[Image comparison data]
===============

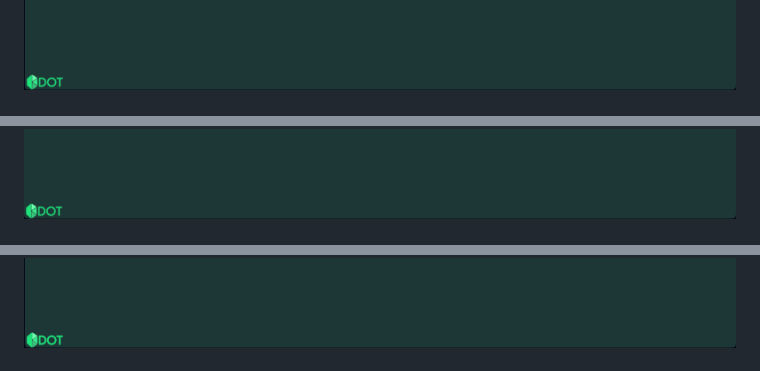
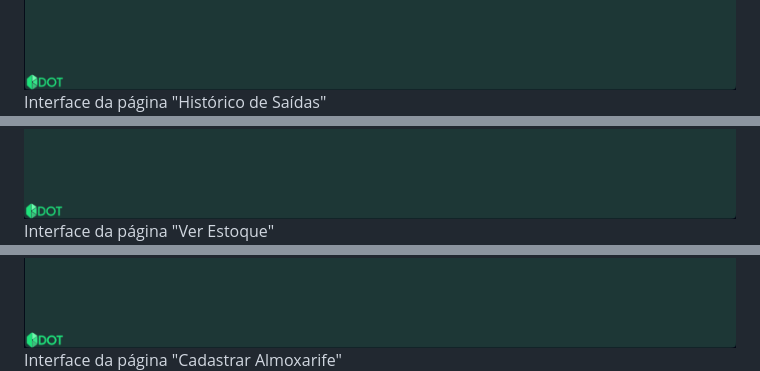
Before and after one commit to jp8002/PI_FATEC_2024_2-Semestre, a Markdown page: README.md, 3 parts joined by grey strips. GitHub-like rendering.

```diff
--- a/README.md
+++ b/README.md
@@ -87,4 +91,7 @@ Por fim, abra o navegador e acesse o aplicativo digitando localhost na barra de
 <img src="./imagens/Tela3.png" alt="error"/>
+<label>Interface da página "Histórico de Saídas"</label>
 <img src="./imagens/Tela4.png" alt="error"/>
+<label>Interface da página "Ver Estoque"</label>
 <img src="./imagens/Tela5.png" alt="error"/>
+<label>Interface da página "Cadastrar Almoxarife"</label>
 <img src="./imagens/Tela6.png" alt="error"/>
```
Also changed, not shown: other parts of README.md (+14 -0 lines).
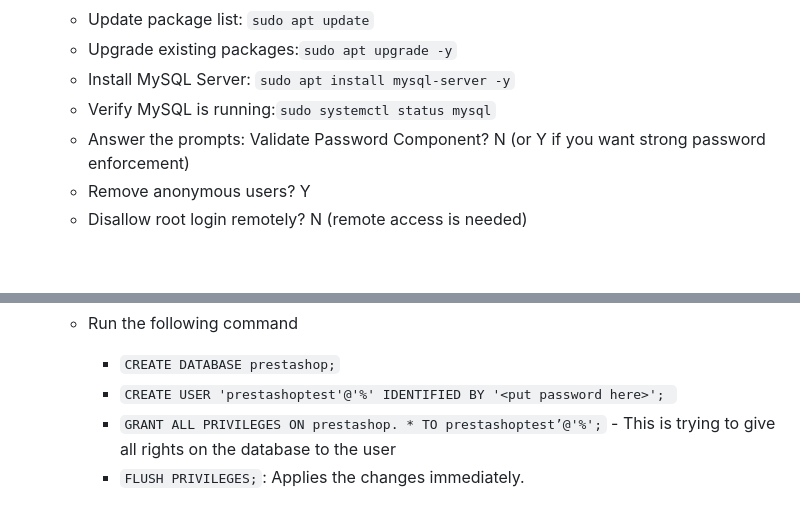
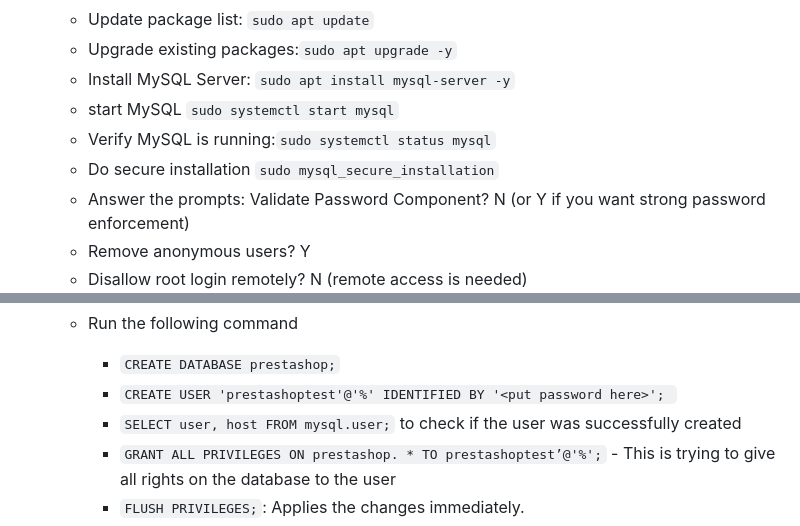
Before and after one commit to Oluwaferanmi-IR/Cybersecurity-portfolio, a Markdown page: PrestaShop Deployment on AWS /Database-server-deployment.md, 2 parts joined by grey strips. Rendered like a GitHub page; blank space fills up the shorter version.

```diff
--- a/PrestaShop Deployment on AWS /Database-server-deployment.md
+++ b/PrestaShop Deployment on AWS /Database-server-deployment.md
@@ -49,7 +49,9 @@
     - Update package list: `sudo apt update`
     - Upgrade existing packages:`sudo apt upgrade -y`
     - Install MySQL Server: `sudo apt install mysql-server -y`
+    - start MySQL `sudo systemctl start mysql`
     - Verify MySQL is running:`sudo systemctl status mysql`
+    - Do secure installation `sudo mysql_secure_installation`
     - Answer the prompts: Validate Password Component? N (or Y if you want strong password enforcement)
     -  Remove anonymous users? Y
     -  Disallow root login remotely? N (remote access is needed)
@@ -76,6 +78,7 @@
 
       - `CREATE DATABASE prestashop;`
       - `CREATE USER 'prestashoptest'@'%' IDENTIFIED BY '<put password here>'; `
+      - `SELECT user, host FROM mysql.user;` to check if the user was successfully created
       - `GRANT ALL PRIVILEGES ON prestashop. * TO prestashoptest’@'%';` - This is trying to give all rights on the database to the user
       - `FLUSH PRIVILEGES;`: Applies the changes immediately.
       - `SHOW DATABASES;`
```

===============

• Problem: The entries above should be reproduced exactly, without their pictures.

• Reply:
Before and after one commit to jp8002/PI_FATEC_2024_2-Semestre, a Markdown page: README.md, 3 parts joined by grey strips. GitHub-like rendering.

```diff
--- a/README.md
+++ b/README.md
@@ -87,4 +91,7 @@ Por fim, abra o navegador e acesse o aplicativo digitando localhost na barra de
 <img src="./imagens/Tela3.png" alt="error"/>
+<label>Interface da página "Histórico de Saídas"</label>
 <img src="./imagens/Tela4.png" alt="error"/>
+<label>Interface da página "Ver Estoque"</label>
 <img src="./imagens/Tela5.png" alt="error"/>
+<label>Interface da página "Cadastrar Almoxarife"</label>
 <img src="./imagens/Tela6.png" alt="error"/>
```
Also changed, not shown: other parts of README.md (+14 -0 lines).
Before and after one commit to Oluwaferanmi-IR/Cybersecurity-portfolio, a Markdown page: PrestaShop Deployment on AWS /Database-server-deployment.md, 2 parts joined by grey strips. Rendered like a GitHub page; blank space fills up the shorter version.

```diff
--- a/PrestaShop Deployment on AWS /Database-server-deployment.md
+++ b/PrestaShop Deployment on AWS /Database-server-deployment.md
@@ -49,7 +49,9 @@
     - Update package list: `sudo apt update`
     - Upgrade existing packages:`sudo apt upgrade -y`
     - Install MySQL Server: `sudo apt install mysql-server -y`
+    - start MySQL `sudo systemctl start mysql`
     - Verify MySQL is running:`sudo systemctl status mysql`
+    - Do secure installation `sudo mysql_secure_installation`
     - Answer the prompts: Validate Password Component? N (or Y if you want strong password enforcement)
     -  Remove anonymous users? Y
     -  Disallow root login remotely? N (remote access is needed)
@@ -76,6 +78,7 @@
 
       - `CREATE DATABASE prestashop;`
       - `CREATE USER 'prestashoptest'@'%' IDENTIFIED BY '<put password here>'; `
+      - `SELECT user, host FROM mysql.user;` to check if the user was successfully created
       - `GRANT ALL PRIVILEGES ON prestashop. * TO prestashoptest’@'%';` - This is trying to give all rights on the database to the user
       - `FLUSH PRIVILEGES;`: Applies the changes immediately.
       - `SHOW DATABASES;`
```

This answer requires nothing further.